> **TASK STATEMENT**: Here is a block of records. Copy every one of them exactly.

> **EXTRACTED MATERIAL**:
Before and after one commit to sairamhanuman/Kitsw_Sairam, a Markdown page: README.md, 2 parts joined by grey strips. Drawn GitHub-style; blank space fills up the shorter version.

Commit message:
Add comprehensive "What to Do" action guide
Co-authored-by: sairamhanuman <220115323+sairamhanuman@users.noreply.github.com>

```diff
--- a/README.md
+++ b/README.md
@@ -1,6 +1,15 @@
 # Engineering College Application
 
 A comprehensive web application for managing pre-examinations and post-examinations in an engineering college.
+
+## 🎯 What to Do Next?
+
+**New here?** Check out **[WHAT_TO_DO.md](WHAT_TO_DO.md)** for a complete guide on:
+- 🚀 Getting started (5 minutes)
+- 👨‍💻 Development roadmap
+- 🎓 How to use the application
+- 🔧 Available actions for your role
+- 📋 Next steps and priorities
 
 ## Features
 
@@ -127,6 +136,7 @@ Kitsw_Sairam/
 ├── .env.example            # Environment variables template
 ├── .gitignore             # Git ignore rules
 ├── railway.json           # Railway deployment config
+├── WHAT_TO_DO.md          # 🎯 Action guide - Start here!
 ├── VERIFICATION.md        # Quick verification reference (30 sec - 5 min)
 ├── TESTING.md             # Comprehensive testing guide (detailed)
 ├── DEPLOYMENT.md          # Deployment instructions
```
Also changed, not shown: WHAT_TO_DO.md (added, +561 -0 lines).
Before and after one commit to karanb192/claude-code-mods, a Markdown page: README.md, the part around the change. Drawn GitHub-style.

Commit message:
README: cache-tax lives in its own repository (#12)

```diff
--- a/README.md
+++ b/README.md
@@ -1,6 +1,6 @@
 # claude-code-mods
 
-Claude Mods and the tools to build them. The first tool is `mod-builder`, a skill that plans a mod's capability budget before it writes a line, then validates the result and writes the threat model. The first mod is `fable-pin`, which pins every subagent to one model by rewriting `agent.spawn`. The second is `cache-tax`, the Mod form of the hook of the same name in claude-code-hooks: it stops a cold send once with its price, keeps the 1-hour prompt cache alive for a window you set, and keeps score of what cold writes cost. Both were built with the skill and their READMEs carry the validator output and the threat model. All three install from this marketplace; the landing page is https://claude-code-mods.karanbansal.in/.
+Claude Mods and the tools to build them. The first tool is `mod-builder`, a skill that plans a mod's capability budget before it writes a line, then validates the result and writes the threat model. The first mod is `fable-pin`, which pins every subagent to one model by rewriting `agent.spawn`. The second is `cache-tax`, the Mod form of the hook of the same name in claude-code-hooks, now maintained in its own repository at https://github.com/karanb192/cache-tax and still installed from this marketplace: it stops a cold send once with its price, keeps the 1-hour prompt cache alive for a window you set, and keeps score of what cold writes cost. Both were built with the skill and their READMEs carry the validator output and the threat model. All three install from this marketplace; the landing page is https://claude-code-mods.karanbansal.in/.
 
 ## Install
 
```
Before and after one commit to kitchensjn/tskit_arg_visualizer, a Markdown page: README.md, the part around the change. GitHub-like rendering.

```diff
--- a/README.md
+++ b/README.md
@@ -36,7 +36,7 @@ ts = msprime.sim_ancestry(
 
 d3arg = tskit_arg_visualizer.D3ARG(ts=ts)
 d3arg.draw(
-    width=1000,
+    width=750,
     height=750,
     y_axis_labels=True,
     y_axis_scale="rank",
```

> **WORKED SOLUTION**:
Before and after one commit to sairamhanuman/Kitsw_Sairam, a Markdown page: README.md, 2 parts joined by grey strips. Drawn GitHub-style; blank space fills up the shorter version.

Commit message:
Add comprehensive "What to Do" action guide
Co-authored-by: sairamhanuman <220115323+sairamhanuman@users.noreply.github.com>

```diff
--- a/README.md
+++ b/README.md
@@ -1,6 +1,15 @@
 # Engineering College Application
 
 A comprehensive web application for managing pre-examinations and post-examinations in an engineering college.
+
+## 🎯 What to Do Next?
+
+**New here?** Check out **[WHAT_TO_DO.md](WHAT_TO_DO.md)** for a complete guide on:
+- 🚀 Getting started (5 minutes)
+- 👨‍💻 Development roadmap
+- 🎓 How to use the application
+- 🔧 Available actions for your role
+- 📋 Next steps and priorities
 
 ## Features
 
@@ -127,6 +136,7 @@ Kitsw_Sairam/
 ├── .env.example            # Environment variables template
 ├── .gitignore             # Git ignore rules
 ├── railway.json           # Railway deployment config
+├── WHAT_TO_DO.md          # 🎯 Action guide - Start here!
 ├── VERIFICATION.md        # Quick verification reference (30 sec - 5 min)
 ├── TESTING.md             # Comprehensive testing guide (detailed)
 ├── DEPLOYMENT.md          # Deployment instructions
```
Also changed, not shown: WHAT_TO_DO.md (added, +561 -0 lines).
Before and after one commit to karanb192/claude-code-mods, a Markdown page: README.md, the part around the change. Drawn GitHub-style.

Commit message:
README: cache-tax lives in its own repository (#12)

```diff
--- a/README.md
+++ b/README.md
@@ -1,6 +1,6 @@
 # claude-code-mods
 
-Claude Mods and the tools to build them. The first tool is `mod-builder`, a skill that plans a mod's capability budget before it writes a line, then validates the result and writes the threat model. The first mod is `fable-pin`, which pins every subagent to one model by rewriting `agent.spawn`. The second is `cache-tax`, the Mod form of the hook of the same name in claude-code-hooks: it stops a cold send once with its price, keeps the 1-hour prompt cache alive for a window you set, and keeps score of what cold writes cost. Both were built with the skill and their READMEs carry the validator output and the threat model. All three install from this marketplace; the landing page is https://claude-code-mods.karanbansal.in/.
+Claude Mods and the tools to build them. The first tool is `mod-builder`, a skill that plans a mod's capability budget before it writes a line, then validates the result and writes the threat model. The first mod is `fable-pin`, which pins every subagent to one model by rewriting `agent.spawn`. The second is `cache-tax`, the Mod form of the hook of the same name in claude-code-hooks, now maintained in its own repository at https://github.com/karanb192/cache-tax and still installed from this marketplace: it stops a cold send once with its price, keeps the 1-hour prompt cache alive for a window you set, and keeps score of what cold writes cost. Both were built with the skill and their READMEs carry the validator output and the threat model. All three install from this marketplace; the landing page is https://claude-code-mods.karanbansal.in/.
 
 ## Install
 
```
Before and after one commit to kitchensjn/tskit_arg_visualizer, a Markdown page: README.md, the part around the change. GitHub-like rendering.

```diff
--- a/README.md
+++ b/README.md
@@ -36,7 +36,7 @@ ts = msprime.sim_ancestry(
 
 d3arg = tskit_arg_visualizer.D3ARG(ts=ts)
 d3arg.draw(
-    width=1000,
+    width=750,
     height=750,
     y_axis_labels=True,
     y_axis_scale="rank",
```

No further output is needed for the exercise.